Dounie Fish Farm Campaign
Home > Projects > Dounie Fish Farm Campaign
The Friends of the Sound fo Jura believes that aquaculture is necessary and creates important jobs in coastal communities like ours. We also believe it can do this without compromising the marine environment on which we all depend. There are many innovative ways to reduce the impact of fish farming, especially by capturing its pollution rather than releasing it into the sea, and by preventing sea lice being released from farms. We welcome many of the recommendations of the Scottish Parliamentary inquiry into fish farming and the initiatives being proposed by SEPA and others.
In December 2017, Kames Fish Farming Ltd withdrew their application to site a fish farm at Dounie. We would like to thank all our many supporters who have helped us achieve this fantastic goal.
Friends of the Sound of Jura (FoSoJ) learned with relief recently that Kames Fish Farming Ltd has decided to withdraw their application for a 12-cage fish farm at Dounie Bay, south of Crinan. Under pressure from the Scottish Environmental Protection Agency and Scottish Natural Heritage, they had broadened their original assessment of the farm’s environmental impact, and concluded that that it would damage the important wildlife of this Marine Protected Area. The proposal had attracted much concern from a wide spectrum of the local community, many of whom rely on the Sound of Jura to support environmentally sustainable local businesses.
Mark Smith, speaking on behalf of FoSoJ said “We have always maintained that this industrial-sized fish farm should have no place within a Marine Protected Area. The wildlife of the Sound includes the rare flapper skate, porpoises and otters, as well as smaller rarities like the northern sea fan. They have been spared being smothered in thousands of tonnes of fish faeces laced with pesticides every year. The wild salmon and sea trout which migrate to the River Add have been spared the catastrophic burden of sea lice associated with fish farms. We will continue to promote the Sound of Jura as an important resource for use by the local community, anglers, creel fishermen, scallop-divers, sailors, tourists and all of us who value and depend on the good health of the marine environment.”

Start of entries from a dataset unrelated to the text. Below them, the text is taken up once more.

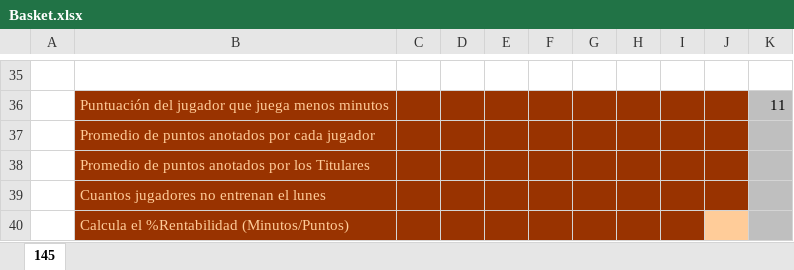
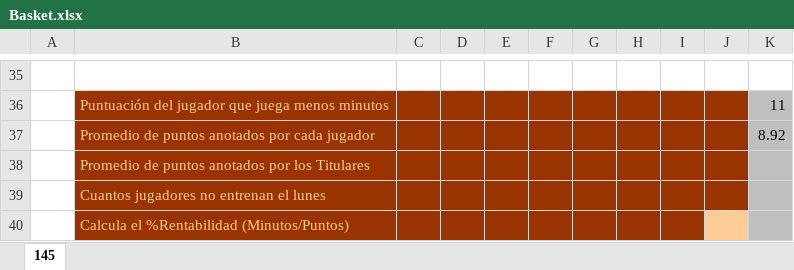
Before and after one commit to anferasu/POO, an Excel workbook: m1/u1/ejercicios/20191028/Funciones lógicas/Basket.xlsx, sheet 145, drawn as a sheet; only a part is shown, gaps mark what is left out; values as stored, in another font and other column widths than the file's, no borders; charts and pictures not drawn; the diff names each change by its address in the sheet, - before the commit and + after, or states it on an @@ line.

Commit message:
ejercicios texto 20191030

```diff
--- a/m1/u1/ejercicios/20191028/Funciones lógicas/Basket.xlsx (sheet 145)
+++ b/m1/u1/ejercicios/20191028/Funciones lógicas/Basket.xlsx (sheet 145)
-K37: (empty)
+K37: 8.92
```
Also changed, not shown: 29 other files.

See also our letter to Stuart Cannon, Managing Director Kames Fish Farming Ltd in response, below.
Mr S Cannon
Kames Fish Farming Ltd
18 December 2017
Dear Mr Cannon
Thank you for showing us your letter to SEPA and for doing the right thing with respect to Dounie, in the light of the damage that would have resulted to the sea fan and sponge community there. Protecting the breeding salmon and sea trout in the River Add and in the Sound from sea lice would have been an equally good reason to drop your plans.
We do not agree with you that the impact of a fish farm on flapper skate and porpoises can be dismissed by saying that these species are highly mobile. Tagging studies have shown that individual flapper skate are faithful to their own small areas in the deep trenches of the Sound. As you know the area is also protected as an cSAC for porpoises (a species in steep decline in the UK) because they breed here. Neither species can just swim off to find somewhere else that suits them equally well.
Nor are flapper skate found over a wide area. They are classed by IUCN as critically endangered: the same category as mountain gorillas and Sumatran rhinos – the last stage before extinction. The Marine Protected Area was set up to specifically to protect them, because Scotland holds most of the world's population of these fish, mostly in Argyll and Orkney. They are protected as Marine Priority Features outside the MPA as well.
Given that this is one of the two best areas in the world for flapper skate, it is entirely possible that they sometimes feed on dead fish or surplus fish pellets under your fish farm cages. This should be a cause for concern for you, SNH and SEPA, given that there is not information on the long-term effects on skate of emamectin benzoate or the various bath chemicals. They live for many decades and these toxins are likely to accumulate in their bodies.
If you have any plans to site fish farms in the Sound of Jura in future, the Friends of the Sound of Jura would of course be interested. If you do consider such a course, we hope you will reconsider the significant impact that any such plans would have on the Sound's skate, porpoises and wild salmonids.
With best wishes for a happy Christmas.
The Friends of the Sound of Jura
Cc Jim Frame, SEPA